I’m leaving behind the corporate life for the fight life. I’ll be swapping out my three piece suit for raggedy workout clothes. My dreaded commute through traffic will now be a brief walk to the gym. My morning routine won’t involve checking my emails, rather running sprints til my legs collapse. Business meetings won’t hold any more passive aggressive comments by coworkers. Instead, my coworker’s fists will do the talking for them. Also, my happy hour will include a lot more protein shakes and a lot less margaritas.

I’m leaving the cushy office job, I’m leaving the MBA program, and I’m leaving my friends and family. I’m leaving everything in my life behind to chase a wild and possibly even stupid dream. I am baptizing myself by fire.

I am moving to D’Iberville, Mississippi to fight for the Alan Belcher MMA Club Fight Team. I am taking the biggest risk of my life. There is no clear path here, and no guarantee that it will work out. I am as scared as I’ve ever been. Yet, in my gut, I know I am making the right choice.

Oddly enough, this is the most liberated I have felt in a long time. I am doing what I feel I should be doing. I am doing what I want to do. My goal is to be the UFC Lightweight Champion, and I’ll be damned if I don’t give it all I’ve got.



The Hammer & The Nail


That is my only thought as the 6’4, 250 lb “Vanilla Gorilla” launches his body into the air, with the intent of crashing his bowling ball sized knee into my pretty, little face. The knee grazes past my head, and I let out a momentary sigh of relief. My relaxation lasts only a second as a dinner plate sized hand crashes into my sternum, knocking the wind out of me.  I stumble backwards, failing to regain the air that has been stolen from me. I’m in survival mode as this behemoth of a man barrels towards me. He winds up another punch, but my instincts kick in. I duck under his arms, and explode into a textbook double leg take-down. Unfortunately, physics was not on my side as he didn’t budge. I bounced off him as if I’d run into a brick wall, falling firmly on my ass. The Vanilla Gorilla stands above me, ready to pounce. Then the bell rings, and I am saved from a barrage of punches.

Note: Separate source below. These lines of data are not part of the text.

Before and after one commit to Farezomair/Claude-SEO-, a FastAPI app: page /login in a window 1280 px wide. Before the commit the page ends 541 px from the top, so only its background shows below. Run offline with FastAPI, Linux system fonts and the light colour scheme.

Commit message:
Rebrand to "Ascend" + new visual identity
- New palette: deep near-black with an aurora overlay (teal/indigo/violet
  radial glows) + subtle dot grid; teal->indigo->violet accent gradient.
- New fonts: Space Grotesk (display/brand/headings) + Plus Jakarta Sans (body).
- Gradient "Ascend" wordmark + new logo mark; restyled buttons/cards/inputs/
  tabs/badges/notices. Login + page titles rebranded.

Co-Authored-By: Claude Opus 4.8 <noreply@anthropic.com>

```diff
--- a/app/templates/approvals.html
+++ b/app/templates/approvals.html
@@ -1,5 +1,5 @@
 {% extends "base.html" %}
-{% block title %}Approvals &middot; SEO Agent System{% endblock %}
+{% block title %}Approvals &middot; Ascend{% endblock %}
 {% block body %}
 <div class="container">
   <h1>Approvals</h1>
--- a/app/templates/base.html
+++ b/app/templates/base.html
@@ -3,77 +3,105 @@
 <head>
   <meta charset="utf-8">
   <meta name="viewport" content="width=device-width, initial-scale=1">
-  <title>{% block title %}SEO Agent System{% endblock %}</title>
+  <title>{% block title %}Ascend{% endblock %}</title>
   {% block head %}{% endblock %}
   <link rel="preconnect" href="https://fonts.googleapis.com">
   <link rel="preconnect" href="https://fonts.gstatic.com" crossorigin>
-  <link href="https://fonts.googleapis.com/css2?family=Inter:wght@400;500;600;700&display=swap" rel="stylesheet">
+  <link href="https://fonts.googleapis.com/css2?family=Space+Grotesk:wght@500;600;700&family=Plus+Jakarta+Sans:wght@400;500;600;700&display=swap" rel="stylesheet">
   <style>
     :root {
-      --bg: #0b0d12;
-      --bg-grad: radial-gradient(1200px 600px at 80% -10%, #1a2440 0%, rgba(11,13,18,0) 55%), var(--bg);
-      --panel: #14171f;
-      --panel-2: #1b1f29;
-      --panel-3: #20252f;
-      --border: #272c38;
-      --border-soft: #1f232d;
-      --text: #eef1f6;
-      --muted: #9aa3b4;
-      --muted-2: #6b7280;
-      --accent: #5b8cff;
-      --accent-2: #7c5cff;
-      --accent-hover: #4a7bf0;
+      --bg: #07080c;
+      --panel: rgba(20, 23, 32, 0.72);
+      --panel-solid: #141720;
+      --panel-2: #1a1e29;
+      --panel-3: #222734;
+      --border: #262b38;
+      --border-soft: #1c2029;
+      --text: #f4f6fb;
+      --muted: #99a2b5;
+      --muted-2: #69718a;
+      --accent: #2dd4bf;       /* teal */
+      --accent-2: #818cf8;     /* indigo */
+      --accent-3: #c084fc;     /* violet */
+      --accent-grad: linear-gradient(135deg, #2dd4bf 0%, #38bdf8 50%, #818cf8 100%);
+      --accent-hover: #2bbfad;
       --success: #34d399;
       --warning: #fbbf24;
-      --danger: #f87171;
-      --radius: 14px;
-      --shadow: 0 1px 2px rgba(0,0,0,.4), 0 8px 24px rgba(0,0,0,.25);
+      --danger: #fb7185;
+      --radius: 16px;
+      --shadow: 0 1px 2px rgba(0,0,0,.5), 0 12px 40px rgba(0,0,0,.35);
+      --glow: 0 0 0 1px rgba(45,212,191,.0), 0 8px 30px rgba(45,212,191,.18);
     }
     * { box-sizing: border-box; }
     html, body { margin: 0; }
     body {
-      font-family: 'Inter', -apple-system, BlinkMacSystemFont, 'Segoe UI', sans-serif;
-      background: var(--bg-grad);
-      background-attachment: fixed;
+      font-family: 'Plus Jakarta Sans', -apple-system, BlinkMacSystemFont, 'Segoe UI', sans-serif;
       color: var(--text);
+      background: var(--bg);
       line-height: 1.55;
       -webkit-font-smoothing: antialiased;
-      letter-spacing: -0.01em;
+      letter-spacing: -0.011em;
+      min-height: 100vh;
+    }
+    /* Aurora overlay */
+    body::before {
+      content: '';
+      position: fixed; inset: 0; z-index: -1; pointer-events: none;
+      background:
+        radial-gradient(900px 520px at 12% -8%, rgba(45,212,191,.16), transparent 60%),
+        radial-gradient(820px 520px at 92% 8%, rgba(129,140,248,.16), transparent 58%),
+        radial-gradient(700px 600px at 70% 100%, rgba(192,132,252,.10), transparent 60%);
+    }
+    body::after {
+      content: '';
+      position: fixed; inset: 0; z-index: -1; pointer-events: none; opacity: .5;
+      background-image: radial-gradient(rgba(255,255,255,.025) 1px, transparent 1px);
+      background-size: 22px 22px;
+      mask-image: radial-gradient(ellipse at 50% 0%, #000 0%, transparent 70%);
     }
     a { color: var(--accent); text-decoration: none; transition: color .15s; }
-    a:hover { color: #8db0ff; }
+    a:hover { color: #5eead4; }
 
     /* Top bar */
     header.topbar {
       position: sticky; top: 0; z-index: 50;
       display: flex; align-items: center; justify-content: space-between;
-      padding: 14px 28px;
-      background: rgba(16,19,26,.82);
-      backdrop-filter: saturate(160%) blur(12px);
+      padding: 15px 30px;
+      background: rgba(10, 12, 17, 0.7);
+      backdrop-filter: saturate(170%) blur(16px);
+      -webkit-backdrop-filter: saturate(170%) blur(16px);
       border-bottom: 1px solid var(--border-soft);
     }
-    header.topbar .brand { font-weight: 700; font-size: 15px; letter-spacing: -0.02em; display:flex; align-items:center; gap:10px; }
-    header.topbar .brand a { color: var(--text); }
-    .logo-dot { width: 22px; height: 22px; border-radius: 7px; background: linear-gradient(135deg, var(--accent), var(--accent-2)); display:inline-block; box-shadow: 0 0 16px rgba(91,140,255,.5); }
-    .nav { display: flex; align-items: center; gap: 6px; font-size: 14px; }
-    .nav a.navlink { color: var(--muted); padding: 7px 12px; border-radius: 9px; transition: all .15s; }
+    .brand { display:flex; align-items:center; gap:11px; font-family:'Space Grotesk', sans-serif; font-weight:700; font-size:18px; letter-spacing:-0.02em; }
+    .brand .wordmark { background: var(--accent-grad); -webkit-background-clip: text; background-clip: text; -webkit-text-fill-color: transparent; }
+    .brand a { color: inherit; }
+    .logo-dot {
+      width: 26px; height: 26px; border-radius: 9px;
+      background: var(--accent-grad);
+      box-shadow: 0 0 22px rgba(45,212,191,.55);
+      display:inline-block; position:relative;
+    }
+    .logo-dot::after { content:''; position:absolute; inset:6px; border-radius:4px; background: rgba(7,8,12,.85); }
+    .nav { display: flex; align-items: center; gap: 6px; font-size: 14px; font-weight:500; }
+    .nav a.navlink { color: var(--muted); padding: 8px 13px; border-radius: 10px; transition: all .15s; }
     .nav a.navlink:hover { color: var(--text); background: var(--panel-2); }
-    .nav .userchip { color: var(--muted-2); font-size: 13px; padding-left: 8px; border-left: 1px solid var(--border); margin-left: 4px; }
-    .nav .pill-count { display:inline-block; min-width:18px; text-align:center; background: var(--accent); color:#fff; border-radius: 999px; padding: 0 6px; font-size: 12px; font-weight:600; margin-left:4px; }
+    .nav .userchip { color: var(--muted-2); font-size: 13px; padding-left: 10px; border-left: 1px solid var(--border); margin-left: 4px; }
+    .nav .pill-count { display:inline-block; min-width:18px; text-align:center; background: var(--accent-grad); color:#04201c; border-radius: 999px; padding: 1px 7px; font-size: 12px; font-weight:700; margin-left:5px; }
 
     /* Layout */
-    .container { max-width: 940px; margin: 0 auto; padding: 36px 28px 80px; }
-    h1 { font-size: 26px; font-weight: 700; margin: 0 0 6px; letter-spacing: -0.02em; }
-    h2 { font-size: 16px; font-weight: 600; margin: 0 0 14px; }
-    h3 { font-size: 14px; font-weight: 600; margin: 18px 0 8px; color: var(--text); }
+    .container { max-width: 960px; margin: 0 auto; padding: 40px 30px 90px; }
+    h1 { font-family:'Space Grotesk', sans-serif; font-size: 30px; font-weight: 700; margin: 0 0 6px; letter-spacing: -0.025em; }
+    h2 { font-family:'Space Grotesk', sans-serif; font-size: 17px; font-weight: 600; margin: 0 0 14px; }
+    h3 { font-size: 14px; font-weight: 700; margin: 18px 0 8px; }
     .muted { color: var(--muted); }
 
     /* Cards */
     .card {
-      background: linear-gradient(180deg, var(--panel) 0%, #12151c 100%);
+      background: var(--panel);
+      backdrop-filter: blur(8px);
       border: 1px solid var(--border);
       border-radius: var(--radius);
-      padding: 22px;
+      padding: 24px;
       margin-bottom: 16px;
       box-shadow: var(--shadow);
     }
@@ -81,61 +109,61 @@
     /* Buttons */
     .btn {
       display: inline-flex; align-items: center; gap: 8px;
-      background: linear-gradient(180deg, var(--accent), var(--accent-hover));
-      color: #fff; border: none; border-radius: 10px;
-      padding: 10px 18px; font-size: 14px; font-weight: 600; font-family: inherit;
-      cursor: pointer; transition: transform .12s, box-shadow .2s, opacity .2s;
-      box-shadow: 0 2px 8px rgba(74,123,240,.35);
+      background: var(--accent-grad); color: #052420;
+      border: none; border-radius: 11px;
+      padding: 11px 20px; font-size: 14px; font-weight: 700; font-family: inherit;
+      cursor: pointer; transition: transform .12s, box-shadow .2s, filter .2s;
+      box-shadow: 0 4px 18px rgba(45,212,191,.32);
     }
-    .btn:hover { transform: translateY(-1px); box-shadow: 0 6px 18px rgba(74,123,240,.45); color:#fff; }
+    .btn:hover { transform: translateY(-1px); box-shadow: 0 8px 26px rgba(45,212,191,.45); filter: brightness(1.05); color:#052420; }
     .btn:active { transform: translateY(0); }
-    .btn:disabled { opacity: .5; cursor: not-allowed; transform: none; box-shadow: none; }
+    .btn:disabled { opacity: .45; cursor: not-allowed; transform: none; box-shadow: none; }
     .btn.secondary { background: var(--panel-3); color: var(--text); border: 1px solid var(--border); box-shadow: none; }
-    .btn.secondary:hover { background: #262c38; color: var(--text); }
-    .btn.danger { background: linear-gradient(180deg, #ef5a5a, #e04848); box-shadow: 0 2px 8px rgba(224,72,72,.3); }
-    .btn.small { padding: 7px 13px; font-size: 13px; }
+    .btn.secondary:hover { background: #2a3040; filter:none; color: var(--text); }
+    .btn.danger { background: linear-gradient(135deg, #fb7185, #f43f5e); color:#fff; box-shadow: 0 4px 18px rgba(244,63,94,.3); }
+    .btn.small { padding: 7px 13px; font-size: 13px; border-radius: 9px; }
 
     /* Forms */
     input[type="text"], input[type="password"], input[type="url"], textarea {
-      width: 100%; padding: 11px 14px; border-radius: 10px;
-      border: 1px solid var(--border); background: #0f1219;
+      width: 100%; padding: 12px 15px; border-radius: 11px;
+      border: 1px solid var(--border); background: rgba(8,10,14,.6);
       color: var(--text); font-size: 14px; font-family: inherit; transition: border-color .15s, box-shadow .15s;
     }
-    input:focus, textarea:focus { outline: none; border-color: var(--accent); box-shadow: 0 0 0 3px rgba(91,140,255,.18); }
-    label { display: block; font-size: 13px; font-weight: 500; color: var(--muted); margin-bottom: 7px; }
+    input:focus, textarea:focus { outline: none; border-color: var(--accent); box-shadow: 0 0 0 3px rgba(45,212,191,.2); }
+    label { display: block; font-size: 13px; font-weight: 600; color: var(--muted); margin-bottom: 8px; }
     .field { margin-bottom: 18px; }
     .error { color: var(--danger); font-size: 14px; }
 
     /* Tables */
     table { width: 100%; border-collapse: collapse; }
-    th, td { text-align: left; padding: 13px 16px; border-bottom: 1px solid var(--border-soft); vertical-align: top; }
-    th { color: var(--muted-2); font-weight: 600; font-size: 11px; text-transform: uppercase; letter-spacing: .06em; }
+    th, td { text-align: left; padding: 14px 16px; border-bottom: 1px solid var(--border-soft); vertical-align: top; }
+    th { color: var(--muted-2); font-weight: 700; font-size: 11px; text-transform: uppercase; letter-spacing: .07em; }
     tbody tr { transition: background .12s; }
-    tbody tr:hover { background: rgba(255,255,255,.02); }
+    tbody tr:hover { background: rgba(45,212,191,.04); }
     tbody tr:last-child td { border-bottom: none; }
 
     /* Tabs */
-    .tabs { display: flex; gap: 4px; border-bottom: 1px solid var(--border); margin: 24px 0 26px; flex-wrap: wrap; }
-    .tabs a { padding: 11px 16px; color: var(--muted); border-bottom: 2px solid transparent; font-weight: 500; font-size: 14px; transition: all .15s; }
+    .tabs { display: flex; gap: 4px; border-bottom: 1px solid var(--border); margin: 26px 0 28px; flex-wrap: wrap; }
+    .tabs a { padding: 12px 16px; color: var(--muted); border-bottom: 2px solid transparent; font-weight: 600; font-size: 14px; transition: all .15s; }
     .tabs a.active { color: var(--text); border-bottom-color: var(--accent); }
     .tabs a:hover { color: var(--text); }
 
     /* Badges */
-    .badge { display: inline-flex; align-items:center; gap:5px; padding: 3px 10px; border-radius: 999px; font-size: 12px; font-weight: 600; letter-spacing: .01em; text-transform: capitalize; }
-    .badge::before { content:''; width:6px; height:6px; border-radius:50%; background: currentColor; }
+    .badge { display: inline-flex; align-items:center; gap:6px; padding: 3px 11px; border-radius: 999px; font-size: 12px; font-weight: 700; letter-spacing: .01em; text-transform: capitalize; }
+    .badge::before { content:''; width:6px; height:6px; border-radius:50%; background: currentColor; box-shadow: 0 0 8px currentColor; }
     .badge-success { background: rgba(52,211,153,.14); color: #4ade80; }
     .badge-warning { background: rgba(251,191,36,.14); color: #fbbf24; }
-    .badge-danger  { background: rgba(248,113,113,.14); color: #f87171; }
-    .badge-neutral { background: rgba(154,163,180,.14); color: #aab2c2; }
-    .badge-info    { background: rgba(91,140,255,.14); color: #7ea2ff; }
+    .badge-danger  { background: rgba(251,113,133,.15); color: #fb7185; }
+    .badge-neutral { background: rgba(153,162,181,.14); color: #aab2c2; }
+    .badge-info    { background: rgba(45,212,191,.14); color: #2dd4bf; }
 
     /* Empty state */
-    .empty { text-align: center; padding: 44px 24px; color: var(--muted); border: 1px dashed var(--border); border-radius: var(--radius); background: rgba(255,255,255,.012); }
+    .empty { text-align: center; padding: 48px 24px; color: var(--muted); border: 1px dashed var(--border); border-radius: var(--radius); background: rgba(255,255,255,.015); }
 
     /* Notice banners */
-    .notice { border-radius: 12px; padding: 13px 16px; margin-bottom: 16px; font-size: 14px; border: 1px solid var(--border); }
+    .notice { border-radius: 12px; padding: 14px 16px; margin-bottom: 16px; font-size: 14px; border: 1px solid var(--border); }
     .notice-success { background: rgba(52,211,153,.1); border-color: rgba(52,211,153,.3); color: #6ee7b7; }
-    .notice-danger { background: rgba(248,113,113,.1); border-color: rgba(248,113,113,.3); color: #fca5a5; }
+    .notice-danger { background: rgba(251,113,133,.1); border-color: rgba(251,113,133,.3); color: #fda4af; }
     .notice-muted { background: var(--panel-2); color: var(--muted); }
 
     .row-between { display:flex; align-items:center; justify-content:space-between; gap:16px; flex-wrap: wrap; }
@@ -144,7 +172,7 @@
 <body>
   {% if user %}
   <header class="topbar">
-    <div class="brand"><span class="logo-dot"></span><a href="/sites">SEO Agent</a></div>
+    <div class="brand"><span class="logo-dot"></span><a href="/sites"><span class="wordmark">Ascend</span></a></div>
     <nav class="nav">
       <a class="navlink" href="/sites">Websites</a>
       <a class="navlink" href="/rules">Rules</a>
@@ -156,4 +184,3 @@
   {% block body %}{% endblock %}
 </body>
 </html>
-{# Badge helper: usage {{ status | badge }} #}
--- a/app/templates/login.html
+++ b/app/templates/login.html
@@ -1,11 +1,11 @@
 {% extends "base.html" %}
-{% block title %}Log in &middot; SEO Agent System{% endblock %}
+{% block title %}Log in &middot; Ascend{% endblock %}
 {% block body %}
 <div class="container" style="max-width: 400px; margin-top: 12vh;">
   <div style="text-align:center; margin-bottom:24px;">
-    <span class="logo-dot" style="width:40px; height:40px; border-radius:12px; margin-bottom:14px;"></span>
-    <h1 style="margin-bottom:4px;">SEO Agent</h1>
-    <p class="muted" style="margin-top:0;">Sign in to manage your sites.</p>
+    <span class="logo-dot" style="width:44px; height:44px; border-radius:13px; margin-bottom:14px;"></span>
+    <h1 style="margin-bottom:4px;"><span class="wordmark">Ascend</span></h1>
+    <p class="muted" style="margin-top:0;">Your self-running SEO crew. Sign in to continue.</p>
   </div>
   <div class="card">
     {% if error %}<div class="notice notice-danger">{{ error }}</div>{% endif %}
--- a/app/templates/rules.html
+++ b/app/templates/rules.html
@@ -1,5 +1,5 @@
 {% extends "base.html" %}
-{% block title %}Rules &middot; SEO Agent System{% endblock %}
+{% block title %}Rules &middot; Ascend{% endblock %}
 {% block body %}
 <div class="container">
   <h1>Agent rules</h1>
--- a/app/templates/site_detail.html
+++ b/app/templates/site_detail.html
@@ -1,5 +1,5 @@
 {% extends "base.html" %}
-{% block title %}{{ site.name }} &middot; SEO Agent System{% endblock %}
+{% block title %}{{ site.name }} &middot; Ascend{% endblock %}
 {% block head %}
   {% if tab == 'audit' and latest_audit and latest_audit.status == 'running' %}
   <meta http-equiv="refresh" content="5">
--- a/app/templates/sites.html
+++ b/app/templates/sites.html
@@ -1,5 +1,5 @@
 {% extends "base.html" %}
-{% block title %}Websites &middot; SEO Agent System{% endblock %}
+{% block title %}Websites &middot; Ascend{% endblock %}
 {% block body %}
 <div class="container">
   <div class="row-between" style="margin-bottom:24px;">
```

I pull myself to my feet and wipe the blood away from my nose, thankful for the end of the round. Then I remember that I have four rounds left. Shit. I could be drinking margaritas on the beach or hiking through the mountains, yet here I am, in a fist fight with UFC Heavyweight Chase Sherman.

During these practices, where I find myself on the receiving end of an old fashioned butt kicking, I ask myself “Why the hell am I doing this?”. Then I remember that I have some big dreams to reach. I also remind myself that this is still way more fun than sitting in a cubicle.

Since moving to Mississippi, this is largely what my life has looked like. Most of my time is spent training. Some days I’m the hammer, but most days I’m the nail. Yet, one thing remains constant. Everyday I am improving.

One of the main reasons I wanted to come train with the Alan Belcher MMA Fight Team is that the team’s strengths and weaknesses are the opposite of my strengths and weaknesses. The fight team here is known for their world class striking paired with slick off the back Jiu-Jitsu. This is a perfect fit for me as I can bring my wrestling expertise to the table while developing my weaknesses in striking and Jiu-Jitsu. Each time I show up to striking or Jiu-Jitsu practice, I’m training with fighters much better than myself in these areas. It forces me into a sink or swim environment. I’m either going to develop my striking and Jiu-Jitsu quickly, or I am going to continue to get my butt kicked. There is no way for me to hide from my weaknesses.

So, I’ll deal with being the nail for now. I know that it’s only temporary because everyday that I am forced to improve my weaknesses, I get better. Soon enough, my weaknesses will improve to where I am no longer the nail. Then, when fight night comes around, I get to be the hammer.